Her book manuscript “The River is In Us;” Fighting Toxics in a Mohawk Community, an ethnographic exploration of Akwesasne Mohawks’ response to Superfund contamination and environmental health research, will be published by the University of Minnesota Press in Fall 2017. Her second book project From “Garden Warriors” to “Good Seeds;” Indigenizing the Local Food Movement explores Native American farming and gardening projects around the country: the successes and challenges faced by these organizations, the ways in which participants define and envision concepts like food sovereignty, and importance of heritage seeds.
Elizabeth has published articles about environmental reproductive justice in Native American communities, the cultural impact of fish advisories on Native communities, tribal citizen science, and health social movements.

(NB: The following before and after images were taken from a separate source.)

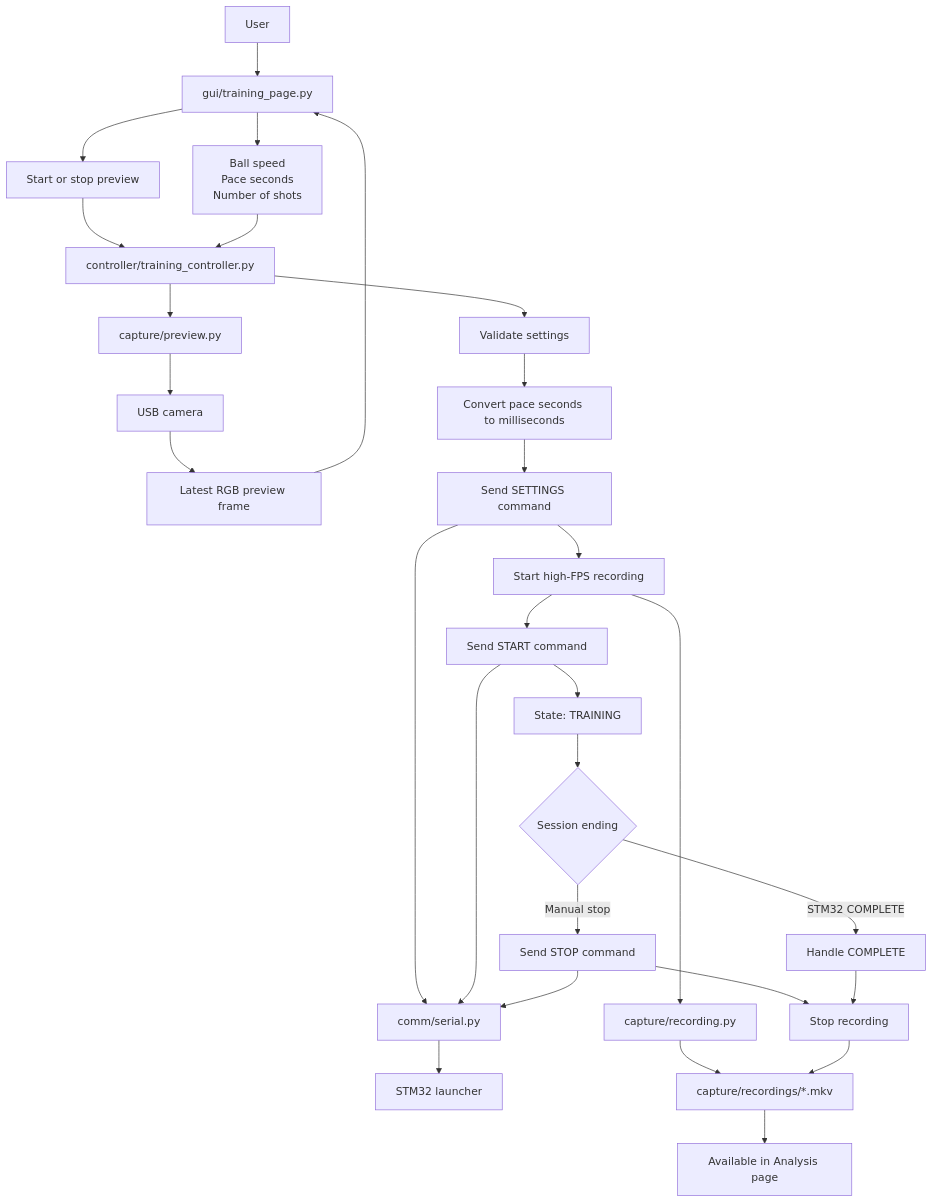
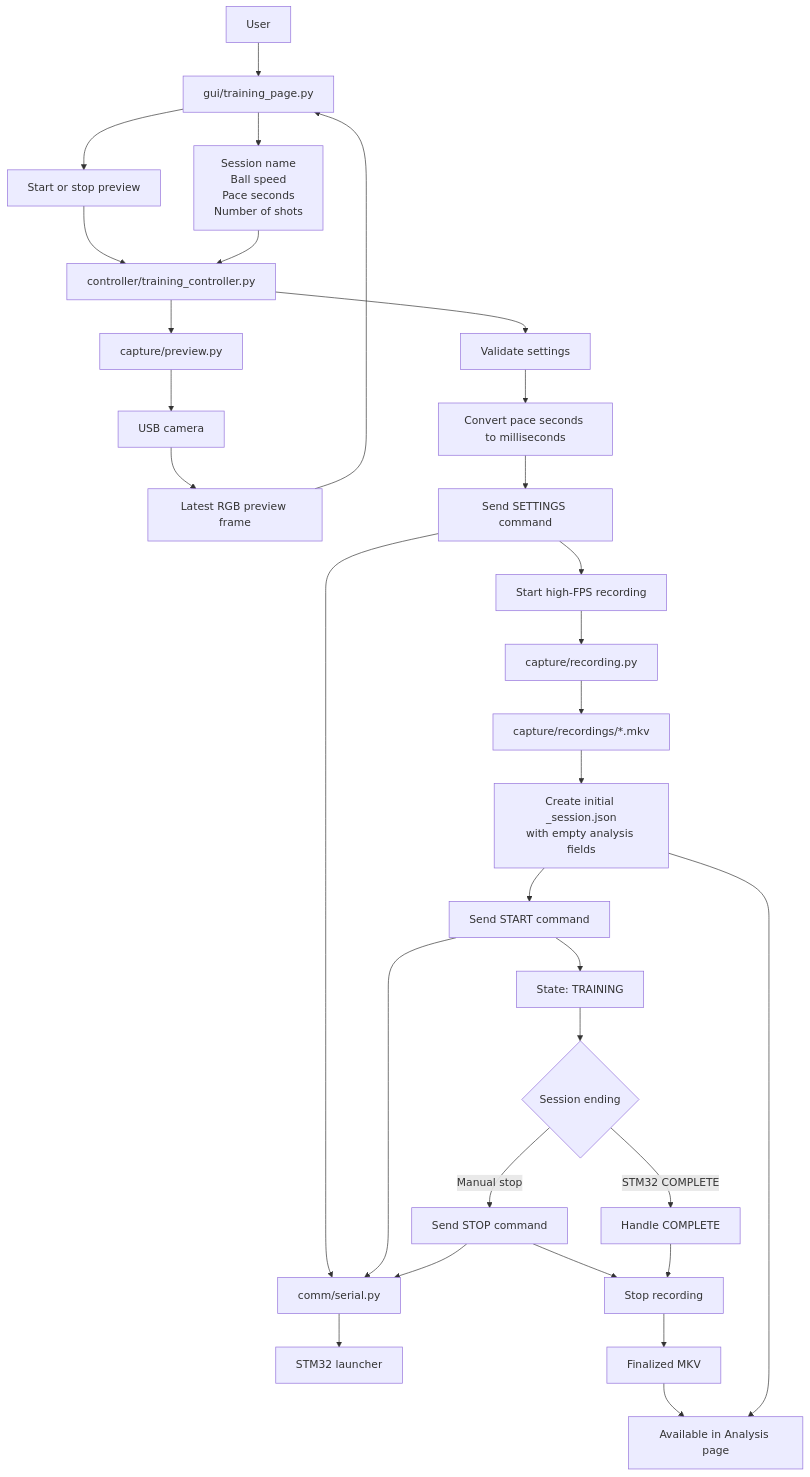
One commit to CoulterRolph/Capstone_Opencv changed the first of 3 diagrams in jetson/docs/training_workflow.md. Above: the diagram before and after it, drawn with Mermaid. The commit also changed other lines of this file and 9 other files, not shown here.

````diff
--- a/jetson/docs/training_workflow.md
+++ b/jetson/docs/training_workflow.md
@@ -40,41 +42,43 @@
 ```mermaid
 flowchart TD
     User[User] --> TrainingPage[gui/training_page.py]
 
     TrainingPage --> PreviewControls[Start or stop preview]
     PreviewControls --> TrainingController[controller/training_controller.py]
     TrainingController --> PreviewService[capture/preview.py]
     PreviewService --> Camera[USB camera]
     Camera --> PreviewFrame[Latest RGB preview frame]
     PreviewFrame --> TrainingPage
 
-    TrainingPage --> Settings[Ball speed<br/>Pace seconds<br/>Number of shots]
+    TrainingPage --> Settings[Session name<br/>Ball speed<br/>Pace seconds<br/>Number of shots]
     Settings --> TrainingController
 
     TrainingController --> Validate[Validate settings]
     Validate --> Pace[Convert pace seconds to milliseconds]
 
     Pace --> SendSettings[Send SETTINGS command]
     SendSettings --> Serial[comm/serial.py]
     Serial --> STM32[STM32 launcher]
 
     SendSettings --> StartRecording[Start high-FPS recording]
     StartRecording --> Recorder[capture/recording.py]
     Recorder --> RecordingFile[capture/recordings/*.mkv]
+    RecordingFile --> InitialJSON[Create initial _session.json<br/>with empty analysis fields]
 
-    StartRecording --> SendStart[Send START command]
+    InitialJSON --> SendStart[Send START command]
     SendStart --> Serial
 
     SendStart --> Running[State: TRAINING]
     Running --> StopChoice{Session ending}
 
     StopChoice -->|Manual stop| SendStop[Send STOP command]
     SendStop --> Serial
     SendStop --> StopRecording[Stop recording]
 
     StopChoice -->|STM32 COMPLETE| Complete[Handle COMPLETE]
     Complete --> StopRecording
 
-    StopRecording --> RecordingFile
-    RecordingFile --> Analysis[Available in Analysis page]
+    StopRecording --> FinalizedVideo[Finalized MKV]
+    FinalizedVideo --> Analysis[Available in Analysis page]
+    InitialJSON --> Analysis
 ```
````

In addition, she also serves on the executive committee of the Native American Food Sovereignty Alliance (NAFSA), and the newly formed Slow Food Turtle Island regional association, and is a board member of the Environmental Justice League of RI (EJLRI).
Dr. Martin Reinhardt, an Anishinaabe Ojibway citizen of the Sault Ste. Marie Tribe of Chippewa Indians from Michigan, is a tenured associate professor of Native American Studies at Northern Michigan University where he teaches courses in American Indian education, tribal law and government, and sociology.
Professor Reinhardt’s current research focuses on revitalizing relationships between humans and Indigenous plants and animals of the Great Lakes Region. He has a Ph.D. in Educational Leadership from the Pennsylvania State University, where his doctoral research focused on Indian education and the law with a special focus on treaty educational provisions.
Among numerous other projects, Prof. Reinhardt was primary investigator on the Decolonizing the Diet Project (DDP) that focused on the impacts of a traditional Indigenous Great Lakes diet. DDP participants ate varying degrees of this Indigenous diet during the study period, resulting in general overall improvement in physical health while learning how to obtain and cook those regional Indigenous foods on a regular basis. The project also published the Decolonizing Diet Project Cookbook.
Ben Jacobs is co-owner of Tocabe: An American Indian Eatery, based in Denver, Colorado. Tocabe first opened its doors in December 2008 and added its second location in 2015 and a food truck last year. Tocabe is the only American Indian owned and operated restaurant in Metro Denver. Ben is a Tribal member of the Osage Nation located in north eastern Oklahoma.
In addition to his work in founding Tocabe, Ben has actively worked to promote American Indian nutrition and healthy eating through workshop in Native communities, as well as advocacy in the Denver area. Part of his philosophy is a “Native first” approach to local foods that places heightened priority in sourcing from Tribal food producers.
Brian Yazzie (aka Yazzie The Cook) is a Navajo Chef from Dennehotso, AZ on the Navajo Nation. Chef Yazzie has a degree in Associate in Applied Science (AAS) in Culinary Arts from Saint Paul College. He caters private events and provides cooking demonstrations utilizing healthy Indigenous foods free of colonial ingredients.
As the Chef de Cuisine at The Sioux Chef, he enjoys collaborating with other cooks and chefs on Indigenous food projects. Chef Yazzie aspires to explore old and new delectable Indigenous cuisine creations and to educate all populations on the health benefits and possibilities of an Indigenous diet. Brian has previously partnered with the Intertribal Agriculture Council on Great Lakes Intertribal Food Summits at Gun Lake Pottawatomi and Red Lake, as well as the Taste of Madison.